- An increasing percentage of the population living in cities.
- Large portions of the population engaged in agricultural activity.
- The standard of living has generally been rising.
This is an economic system with relatively simple technology on which people produce most or all of the goods to satisfy their family’s needs. Subsistence
This region gets the highest percentage of its Gross Domestic Product (GDP) from agriculture. Central Africa.
This region has the highest concentration of a subsistent economic system. Central Africa.
This region accounted for nearly 80% of the industrial output of the early 1800s Industrial Revolution. Western Europe.
During the 1800s Industrial Revolution, this was the most important fuel source for manufacturing. Coal.
All of the following descriptions explain in part the diffusion of the Industrial Revolution

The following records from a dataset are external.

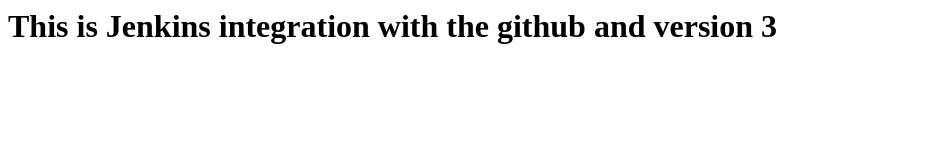
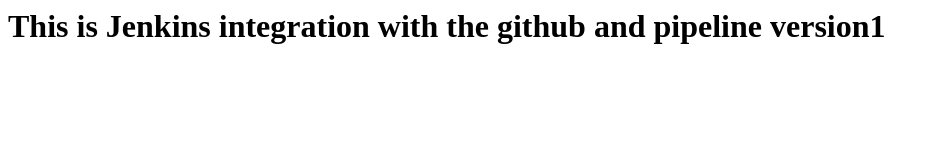
Before and after one commit to RajithSangireddy/jenkins, a plain HTML site: page index.html in a window 1280 px wide. Shown: the whole page, without its empty margins (0-939 px from the left). Drawn offline with Linux system fonts and the light colour scheme.

Commit message:
changed website for Pipeline

```diff
--- a/index.html
+++ b/index.html
@@ -1 +1 @@
-<h1>This is Jenkins integration with the github and version 3</h1>
+<h1>This is Jenkins integration with the github and pipeline version1</h1>
```
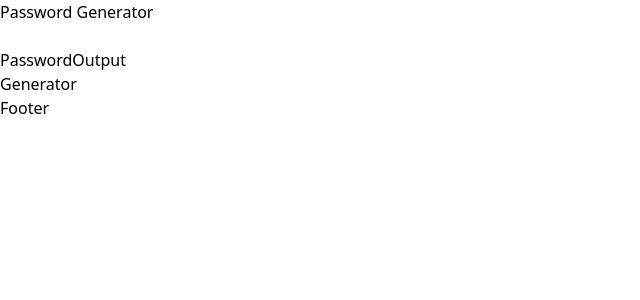
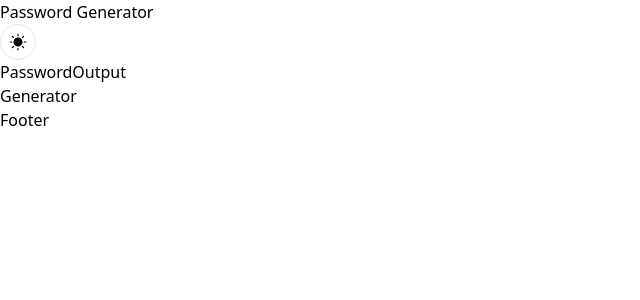
Before and after one commit to MertArar/passwordGenerator, a React (Vite) app: page / in a window 1280 px wide. Shown: the top 300 px of the page, without its empty margins (0-640 px from the left). Built offline with nearby package versions, Linux system fonts and the light colour scheme.

Commit message:
app processing

```diff
--- a/src/App.jsx
+++ b/src/App.jsx
@@ -8,14 +8,23 @@ import useColorMode from "./hooks/useColorMode";
 
 function App() {
   const [password, setPassword] = useState("");
+  const [colorMode, setColorMode] = useColorMode();
   const [isCopied, setIsCopied] = useState(false);
   return (
     <div>
       <main>
         <section>
           <h1>Password Generator</h1>
-          <button>
-            <Icon />
+          <button
+            onClick={() =>
+              setColorMode(colorMode === "light" ? "dark" : "light")
+            }
+            className="flex items-center"
+          >
+            <Icon
+              className="p-2 text-4xl text-black border rounded-full border-greyLight dark:text-white"
+              icon={colorMode === "dark" ? "ph:moon-fill" : "ph:sun-fill"}
+            />
           </button>
         </section>
         <PasswordOutput />
```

- Hierarchical diffusion - The British Empire spread industrial concepts throughout many world cities and regions.
- Contagious diffusion – manufacturing ideas and concepts spread from England to nearby European countries.
- Stimulus diffusion – Many American and European companies modified ideas and concepts from England and created new ways of manufacturing.
- Diffused to areas with common locational factors including the availability of coal, access to a water port, proximity to a labor supply and available capital.
The following countries are major producers of steel.
A large pool of skilled labor and quick delivery to large markets best explains why many companies continue to locate factories in traditional manufacturing regions like the northeast United States and Western Europe.
A Textile plant is most likely to outsource jobs to another country because of slight increases in labor costs.
Relatively less expensive site costs and quick delivery to large markets best explains why automobile manufacturing and assembly plants continue to locate in the interior United States.
These factors explain why automobile manufacturing and assembly plants continue to close or relocate facilities in the northern United States.
- Lower labor costs in other U.S. regions.
- Cars are increasingly made with plastic and aluminum materials, which changes the optimal location of assembly plants.
- The United States population center continues to migrate south and west thereby increasing the transportation costs of production in the north.
- Increasing competition from international companies locating plants in the United States.
The industrialization of a country’s economy often has the following large- scale effects on a country’s demographic patterns. Mechanized farming replaces many labor-intensive jobs, inducing people to move to new industrial and urban areas. Over time, the country’s birth rate decreases as the country industrializes.
Prior to the Industrial Revolution, Individual families produced goods by hand or on individual spinning wheels best describes manufacturing
These descriptions provide an accurate image of Fordism:
- Post-Fordist workers often work on equal terms and conditions with managers.
- Fordist production requires mainly low skill labor.
- Post-Fordist production plants often produce a greater variety of goods that meet the needs of niche markets.
- Fordist production workers often perform a specific specialized task over and over on the line.
Southwest Asia has the largest percent of the world’s petroleum reserves.